which directly translates in English to
Does anybody have any doubts?
Note: Apologies for quoting a phrase from another language. But I am trying to explain how I think it all started.
With the advent of Internet(that transcended race, color, sex, religion and all those), more Indians began interacting with native speakers. And when they had questions in their mind, their brain fired the familiar "ask-him-the-doubt" neuron and eventually they ended up saying - "Hey Mark! I have a few doubts". And since Mark, who would have gotten offended because some Indian person had a few "doubts" despite such a lucid presentation of his thoughts, his reaction would have been "Excuse me? You have doubts?". Looking at a baffled and bemused Mark, our Indian friend too would have been perplexed, unaware that "doubts" implies "uncertainties" to native speakers and responded with "Chill man! Just a few questions.." (think damage-control).
It's more of a Mother Tongue Influence and cultural effect. I say this because, as non-native speakers, we tend to think of words in our native language (say Hindi or Tamil), and then translate it to English(word-for-word), applying the synatxes and semantics, ensuring that intended recipients and listeners get the message. But sometimes, it so happens that, a legitimate phrase in InE(such as this, "to have doubts") becomes confusing to speakers of AmE/BrE.
Disclaimer : Mark and the Indian guy are used as examples for narrative purposes only. Any resemblance to living person is purely co-incidental.
To answer the OP's Questions
InE : I captured a spy and asked him many doubts.
Although the scenario seems illogical(personally), this is right, purely because doubts directly translates to questions in InE.
AmE/BrE : I captured a spy and asked him many questions.
Why I feel this particular scenario is a bit flawed, even for InE
Purely because, I think you capture a spy and grill the daylights out of him. So you question him hard, shooting questions left, right and center, perpetually threatening to end his life if he doesn't comply. Let me tell you one more thing - Mostly, (read MOSTLY), the conservative Indian culture(of course, now people are opening up, thanks to the Internet and globalization) prevents most of us from asking our doubts(questions) freely. We hesitate a lot. Sometimes and in some parts of India, asking questions to an elder or a professor or a lecturer is even frowned upon. But in this scenario, you don't hesitate to ask your doubts(questions) to the captive. That's why I said this scenario looks wrong even though the sentence would be valid in InE.
Is it because doubt is only used when your question is regarding a detail you're uncertain about, rather than a wholly unknown subject? What about a scenario like "I cornered my chemistry professor after class and asked him many doubts."?
@Mr. Shiny and New... Certain or uncertain, wholly known or partially known is irrelevant. Doubts(questions) can arise in your mind any time about anything. You may be a beginner or you may be a Subject Matter Expert. Doesn't matter. You ask your doubts to the concerned authority whomsoever it may be, trusting that they will have the answers to clarify your queries. Period.
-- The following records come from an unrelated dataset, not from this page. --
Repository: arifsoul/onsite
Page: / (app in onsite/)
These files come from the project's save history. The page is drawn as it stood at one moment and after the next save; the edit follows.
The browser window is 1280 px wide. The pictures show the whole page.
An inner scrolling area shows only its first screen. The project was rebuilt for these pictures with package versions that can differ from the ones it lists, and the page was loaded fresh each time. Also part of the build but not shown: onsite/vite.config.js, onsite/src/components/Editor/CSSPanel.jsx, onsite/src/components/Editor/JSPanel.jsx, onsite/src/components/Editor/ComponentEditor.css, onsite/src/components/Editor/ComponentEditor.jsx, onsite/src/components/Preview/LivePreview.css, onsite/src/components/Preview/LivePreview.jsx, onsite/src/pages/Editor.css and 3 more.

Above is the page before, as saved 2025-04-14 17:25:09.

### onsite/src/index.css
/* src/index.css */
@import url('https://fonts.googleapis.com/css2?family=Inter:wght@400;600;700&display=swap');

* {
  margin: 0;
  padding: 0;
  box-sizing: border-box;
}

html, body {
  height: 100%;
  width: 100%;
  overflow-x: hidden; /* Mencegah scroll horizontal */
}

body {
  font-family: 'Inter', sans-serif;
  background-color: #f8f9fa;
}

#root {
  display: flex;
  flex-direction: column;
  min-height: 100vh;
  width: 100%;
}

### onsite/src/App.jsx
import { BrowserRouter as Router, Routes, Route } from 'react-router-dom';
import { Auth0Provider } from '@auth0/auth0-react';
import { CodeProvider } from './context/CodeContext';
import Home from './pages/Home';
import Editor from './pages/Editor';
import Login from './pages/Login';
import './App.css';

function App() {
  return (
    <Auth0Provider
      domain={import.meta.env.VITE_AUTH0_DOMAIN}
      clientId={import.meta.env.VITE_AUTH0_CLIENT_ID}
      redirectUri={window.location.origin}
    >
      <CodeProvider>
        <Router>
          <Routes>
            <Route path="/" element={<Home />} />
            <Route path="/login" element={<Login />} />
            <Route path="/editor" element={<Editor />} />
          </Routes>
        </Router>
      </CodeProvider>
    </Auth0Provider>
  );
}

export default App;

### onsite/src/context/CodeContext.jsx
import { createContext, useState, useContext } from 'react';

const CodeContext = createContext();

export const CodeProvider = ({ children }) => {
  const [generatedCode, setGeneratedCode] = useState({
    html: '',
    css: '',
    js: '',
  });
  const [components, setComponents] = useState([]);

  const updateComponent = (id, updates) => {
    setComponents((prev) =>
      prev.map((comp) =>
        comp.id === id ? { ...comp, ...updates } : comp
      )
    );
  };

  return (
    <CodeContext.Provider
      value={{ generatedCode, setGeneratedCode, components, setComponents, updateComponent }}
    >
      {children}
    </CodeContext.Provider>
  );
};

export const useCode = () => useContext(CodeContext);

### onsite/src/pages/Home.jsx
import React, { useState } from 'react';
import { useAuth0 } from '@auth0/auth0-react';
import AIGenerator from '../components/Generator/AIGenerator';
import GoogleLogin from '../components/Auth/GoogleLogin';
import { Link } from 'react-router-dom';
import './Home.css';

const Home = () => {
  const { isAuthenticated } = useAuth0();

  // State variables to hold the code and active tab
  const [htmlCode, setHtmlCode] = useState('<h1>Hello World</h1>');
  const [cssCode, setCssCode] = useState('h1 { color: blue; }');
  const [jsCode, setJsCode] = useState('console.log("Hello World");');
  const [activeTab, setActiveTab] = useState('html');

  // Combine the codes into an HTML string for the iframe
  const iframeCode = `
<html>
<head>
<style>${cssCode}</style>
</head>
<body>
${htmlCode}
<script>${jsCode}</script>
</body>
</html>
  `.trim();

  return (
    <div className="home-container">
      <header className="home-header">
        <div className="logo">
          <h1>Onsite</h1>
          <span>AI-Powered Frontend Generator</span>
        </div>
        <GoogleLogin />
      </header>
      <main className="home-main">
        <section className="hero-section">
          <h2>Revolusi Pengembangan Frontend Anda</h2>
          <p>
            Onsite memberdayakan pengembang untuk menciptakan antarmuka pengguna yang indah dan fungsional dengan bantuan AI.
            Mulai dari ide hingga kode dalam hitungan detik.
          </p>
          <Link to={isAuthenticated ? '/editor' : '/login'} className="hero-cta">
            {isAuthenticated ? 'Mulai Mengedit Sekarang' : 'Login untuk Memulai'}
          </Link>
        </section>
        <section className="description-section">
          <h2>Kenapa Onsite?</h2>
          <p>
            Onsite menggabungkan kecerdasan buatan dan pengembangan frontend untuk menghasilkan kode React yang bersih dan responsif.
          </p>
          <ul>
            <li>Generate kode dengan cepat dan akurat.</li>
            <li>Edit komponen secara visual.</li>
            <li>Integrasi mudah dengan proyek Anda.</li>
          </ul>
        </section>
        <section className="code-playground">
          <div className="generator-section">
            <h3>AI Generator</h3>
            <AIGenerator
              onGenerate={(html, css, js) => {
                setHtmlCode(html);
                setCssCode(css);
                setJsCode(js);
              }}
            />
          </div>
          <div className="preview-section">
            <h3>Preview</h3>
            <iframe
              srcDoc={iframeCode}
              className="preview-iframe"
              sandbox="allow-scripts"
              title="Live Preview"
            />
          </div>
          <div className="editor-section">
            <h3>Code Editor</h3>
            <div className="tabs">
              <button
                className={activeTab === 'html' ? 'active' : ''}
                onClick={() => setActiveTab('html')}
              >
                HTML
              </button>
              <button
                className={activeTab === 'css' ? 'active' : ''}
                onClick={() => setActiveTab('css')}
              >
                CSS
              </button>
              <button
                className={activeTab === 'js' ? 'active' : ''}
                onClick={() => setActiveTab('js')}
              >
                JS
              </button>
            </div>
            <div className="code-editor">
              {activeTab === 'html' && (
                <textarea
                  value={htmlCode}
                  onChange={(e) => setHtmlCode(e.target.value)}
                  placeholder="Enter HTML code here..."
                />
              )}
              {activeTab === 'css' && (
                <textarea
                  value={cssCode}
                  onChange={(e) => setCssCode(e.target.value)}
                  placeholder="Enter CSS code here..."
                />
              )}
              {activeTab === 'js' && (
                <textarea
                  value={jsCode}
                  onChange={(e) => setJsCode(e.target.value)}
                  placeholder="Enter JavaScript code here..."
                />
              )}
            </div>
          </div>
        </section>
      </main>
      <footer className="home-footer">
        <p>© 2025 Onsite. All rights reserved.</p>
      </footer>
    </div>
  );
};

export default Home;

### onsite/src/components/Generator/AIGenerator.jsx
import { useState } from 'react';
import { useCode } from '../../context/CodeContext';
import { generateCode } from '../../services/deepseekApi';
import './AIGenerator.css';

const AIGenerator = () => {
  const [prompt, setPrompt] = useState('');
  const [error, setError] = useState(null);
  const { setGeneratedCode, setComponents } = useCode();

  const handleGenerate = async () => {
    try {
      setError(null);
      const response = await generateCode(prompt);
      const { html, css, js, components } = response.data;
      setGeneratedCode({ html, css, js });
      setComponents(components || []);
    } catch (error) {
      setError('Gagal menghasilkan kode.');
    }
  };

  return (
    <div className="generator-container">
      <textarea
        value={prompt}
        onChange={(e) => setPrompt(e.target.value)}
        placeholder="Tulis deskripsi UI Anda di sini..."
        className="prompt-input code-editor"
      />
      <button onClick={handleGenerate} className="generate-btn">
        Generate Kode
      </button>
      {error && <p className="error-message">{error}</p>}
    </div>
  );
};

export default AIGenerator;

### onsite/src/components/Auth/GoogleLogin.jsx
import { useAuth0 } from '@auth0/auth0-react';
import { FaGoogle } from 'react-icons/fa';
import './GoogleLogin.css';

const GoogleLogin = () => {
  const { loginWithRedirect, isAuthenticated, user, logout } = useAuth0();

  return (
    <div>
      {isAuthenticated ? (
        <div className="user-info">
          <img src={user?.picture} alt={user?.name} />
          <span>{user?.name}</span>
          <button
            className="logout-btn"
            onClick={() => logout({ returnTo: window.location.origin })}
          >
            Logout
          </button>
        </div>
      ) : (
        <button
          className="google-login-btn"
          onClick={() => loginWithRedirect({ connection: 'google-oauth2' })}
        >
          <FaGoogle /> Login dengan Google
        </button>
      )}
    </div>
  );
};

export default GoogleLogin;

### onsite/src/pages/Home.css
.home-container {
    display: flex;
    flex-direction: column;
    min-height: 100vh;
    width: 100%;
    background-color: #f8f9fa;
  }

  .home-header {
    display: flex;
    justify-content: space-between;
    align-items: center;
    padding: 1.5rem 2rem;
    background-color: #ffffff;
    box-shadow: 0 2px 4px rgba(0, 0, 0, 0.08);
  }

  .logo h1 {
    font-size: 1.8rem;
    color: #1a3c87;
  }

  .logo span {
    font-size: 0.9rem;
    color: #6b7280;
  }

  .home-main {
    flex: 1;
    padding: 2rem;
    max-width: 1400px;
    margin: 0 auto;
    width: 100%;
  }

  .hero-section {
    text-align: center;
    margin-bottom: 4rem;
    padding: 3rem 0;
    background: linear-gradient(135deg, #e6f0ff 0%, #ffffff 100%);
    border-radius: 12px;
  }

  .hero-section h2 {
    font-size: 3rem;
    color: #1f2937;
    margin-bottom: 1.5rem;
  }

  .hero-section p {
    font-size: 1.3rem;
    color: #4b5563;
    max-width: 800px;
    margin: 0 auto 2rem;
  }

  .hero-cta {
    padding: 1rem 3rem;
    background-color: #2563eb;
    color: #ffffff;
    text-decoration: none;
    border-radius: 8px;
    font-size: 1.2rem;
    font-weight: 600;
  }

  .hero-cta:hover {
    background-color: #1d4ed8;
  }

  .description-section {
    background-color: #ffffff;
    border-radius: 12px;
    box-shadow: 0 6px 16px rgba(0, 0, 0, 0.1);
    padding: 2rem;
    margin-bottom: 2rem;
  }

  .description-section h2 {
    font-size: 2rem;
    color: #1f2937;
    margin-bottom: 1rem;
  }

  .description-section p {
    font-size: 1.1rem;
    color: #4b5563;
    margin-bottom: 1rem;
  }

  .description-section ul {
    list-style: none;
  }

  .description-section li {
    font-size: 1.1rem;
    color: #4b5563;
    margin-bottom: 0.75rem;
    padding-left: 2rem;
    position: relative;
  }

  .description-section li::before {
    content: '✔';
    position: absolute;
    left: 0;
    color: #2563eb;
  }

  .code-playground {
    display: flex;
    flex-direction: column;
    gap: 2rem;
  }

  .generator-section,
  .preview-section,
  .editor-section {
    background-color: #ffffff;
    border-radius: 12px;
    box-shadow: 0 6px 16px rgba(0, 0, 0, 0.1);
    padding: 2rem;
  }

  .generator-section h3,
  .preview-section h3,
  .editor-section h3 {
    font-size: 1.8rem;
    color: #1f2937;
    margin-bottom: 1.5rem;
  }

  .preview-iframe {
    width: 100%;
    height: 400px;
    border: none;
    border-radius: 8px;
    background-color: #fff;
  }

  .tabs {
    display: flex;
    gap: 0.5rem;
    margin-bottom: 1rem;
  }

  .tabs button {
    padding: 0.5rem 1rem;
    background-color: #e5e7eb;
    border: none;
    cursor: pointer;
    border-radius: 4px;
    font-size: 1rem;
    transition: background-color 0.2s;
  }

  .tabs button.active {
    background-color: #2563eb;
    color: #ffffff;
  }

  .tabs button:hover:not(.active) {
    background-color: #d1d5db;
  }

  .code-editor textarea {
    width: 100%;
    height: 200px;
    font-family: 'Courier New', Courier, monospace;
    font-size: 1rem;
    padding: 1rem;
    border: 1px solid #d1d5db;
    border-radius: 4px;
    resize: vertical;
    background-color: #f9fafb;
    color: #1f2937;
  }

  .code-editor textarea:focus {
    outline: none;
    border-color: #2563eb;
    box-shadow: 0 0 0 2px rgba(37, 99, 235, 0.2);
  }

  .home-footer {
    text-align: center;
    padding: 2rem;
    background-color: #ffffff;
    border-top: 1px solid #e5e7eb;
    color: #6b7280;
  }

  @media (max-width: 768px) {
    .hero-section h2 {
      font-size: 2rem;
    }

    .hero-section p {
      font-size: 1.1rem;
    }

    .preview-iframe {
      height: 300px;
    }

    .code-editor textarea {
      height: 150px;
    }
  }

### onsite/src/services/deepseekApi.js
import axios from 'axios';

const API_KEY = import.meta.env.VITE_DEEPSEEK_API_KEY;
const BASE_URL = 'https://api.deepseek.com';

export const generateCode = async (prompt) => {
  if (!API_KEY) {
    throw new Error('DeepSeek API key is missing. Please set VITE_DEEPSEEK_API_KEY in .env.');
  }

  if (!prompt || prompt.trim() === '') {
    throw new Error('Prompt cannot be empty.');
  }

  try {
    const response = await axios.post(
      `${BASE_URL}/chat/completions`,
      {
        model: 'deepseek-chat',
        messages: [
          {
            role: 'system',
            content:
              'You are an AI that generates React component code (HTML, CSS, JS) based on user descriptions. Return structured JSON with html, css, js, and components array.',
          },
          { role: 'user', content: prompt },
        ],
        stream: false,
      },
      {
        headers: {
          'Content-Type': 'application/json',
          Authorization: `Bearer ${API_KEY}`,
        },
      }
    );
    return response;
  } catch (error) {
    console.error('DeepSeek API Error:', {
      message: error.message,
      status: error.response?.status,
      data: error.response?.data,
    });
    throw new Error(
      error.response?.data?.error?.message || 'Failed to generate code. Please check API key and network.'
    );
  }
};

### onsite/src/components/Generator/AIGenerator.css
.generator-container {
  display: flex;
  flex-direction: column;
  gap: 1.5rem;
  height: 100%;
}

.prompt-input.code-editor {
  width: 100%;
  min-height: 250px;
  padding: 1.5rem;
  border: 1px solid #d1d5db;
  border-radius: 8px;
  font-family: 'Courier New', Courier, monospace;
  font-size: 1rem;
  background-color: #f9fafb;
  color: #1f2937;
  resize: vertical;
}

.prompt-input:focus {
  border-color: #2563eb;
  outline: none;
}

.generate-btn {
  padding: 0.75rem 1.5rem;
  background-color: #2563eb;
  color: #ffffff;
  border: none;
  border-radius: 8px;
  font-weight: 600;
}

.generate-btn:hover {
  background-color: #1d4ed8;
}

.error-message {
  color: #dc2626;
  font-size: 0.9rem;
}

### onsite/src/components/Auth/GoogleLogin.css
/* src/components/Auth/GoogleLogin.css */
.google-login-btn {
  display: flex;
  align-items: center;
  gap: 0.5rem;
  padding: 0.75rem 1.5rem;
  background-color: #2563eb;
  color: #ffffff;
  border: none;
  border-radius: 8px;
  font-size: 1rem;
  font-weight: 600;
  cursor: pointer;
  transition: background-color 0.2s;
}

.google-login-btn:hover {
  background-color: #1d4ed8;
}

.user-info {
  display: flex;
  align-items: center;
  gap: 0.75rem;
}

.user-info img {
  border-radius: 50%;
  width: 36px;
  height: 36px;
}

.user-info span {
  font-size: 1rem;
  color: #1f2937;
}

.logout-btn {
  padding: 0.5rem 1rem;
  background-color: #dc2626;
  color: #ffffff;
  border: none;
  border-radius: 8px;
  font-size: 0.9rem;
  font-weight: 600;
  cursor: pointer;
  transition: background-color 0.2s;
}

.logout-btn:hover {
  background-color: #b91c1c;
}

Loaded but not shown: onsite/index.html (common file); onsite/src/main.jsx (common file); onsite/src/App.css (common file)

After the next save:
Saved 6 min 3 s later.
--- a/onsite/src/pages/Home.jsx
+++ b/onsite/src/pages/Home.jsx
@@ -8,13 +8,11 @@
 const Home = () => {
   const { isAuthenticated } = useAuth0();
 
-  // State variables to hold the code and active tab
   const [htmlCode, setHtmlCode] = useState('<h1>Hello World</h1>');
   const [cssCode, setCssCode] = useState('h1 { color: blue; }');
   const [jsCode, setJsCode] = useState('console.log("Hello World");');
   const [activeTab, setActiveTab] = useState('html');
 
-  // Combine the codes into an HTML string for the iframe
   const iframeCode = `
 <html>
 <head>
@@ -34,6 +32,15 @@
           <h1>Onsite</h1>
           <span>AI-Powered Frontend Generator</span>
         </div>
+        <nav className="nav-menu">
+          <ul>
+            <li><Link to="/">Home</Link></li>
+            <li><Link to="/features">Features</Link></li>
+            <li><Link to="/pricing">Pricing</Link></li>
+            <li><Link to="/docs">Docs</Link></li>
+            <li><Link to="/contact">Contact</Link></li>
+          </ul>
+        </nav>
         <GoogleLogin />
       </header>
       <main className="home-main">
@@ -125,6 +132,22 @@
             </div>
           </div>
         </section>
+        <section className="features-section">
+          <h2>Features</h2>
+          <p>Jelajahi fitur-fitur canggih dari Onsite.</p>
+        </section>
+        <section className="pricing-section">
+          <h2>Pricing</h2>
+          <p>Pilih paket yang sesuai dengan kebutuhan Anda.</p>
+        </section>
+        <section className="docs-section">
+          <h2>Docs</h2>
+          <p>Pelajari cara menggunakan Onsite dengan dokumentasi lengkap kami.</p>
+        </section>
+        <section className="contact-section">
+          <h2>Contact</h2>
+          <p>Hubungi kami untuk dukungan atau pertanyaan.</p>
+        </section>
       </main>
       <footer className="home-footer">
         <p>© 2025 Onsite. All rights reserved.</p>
InE : I captured a spy and doubted him for hours.
No. You captured and questioned a spy for hours. The verb form of doubt is incorrect in InE.
InE : I have two doubts about SQL. 1. Can I type in lower-case? 2. Does null equal null?
In InE, Doubts are used as nouns. They are nothing but "questions", which needs answers or clarifications to be made.
Update1: I have edited my answers to be on-topic. I did not intend to digress.
Here's a list of Indianisms that you will find funny, absurd, totally wrong, may be even provocative to an extent but these totally get the message across to the intended parties in InE.
Update2 : Added new points and perspectives to the answer. Not sure if it appeals to readers but nonetheless I am sharing my experience as an Indian English speaker.
Update3 : Added clarification and details as to why I think OP's second example seems illogical to me.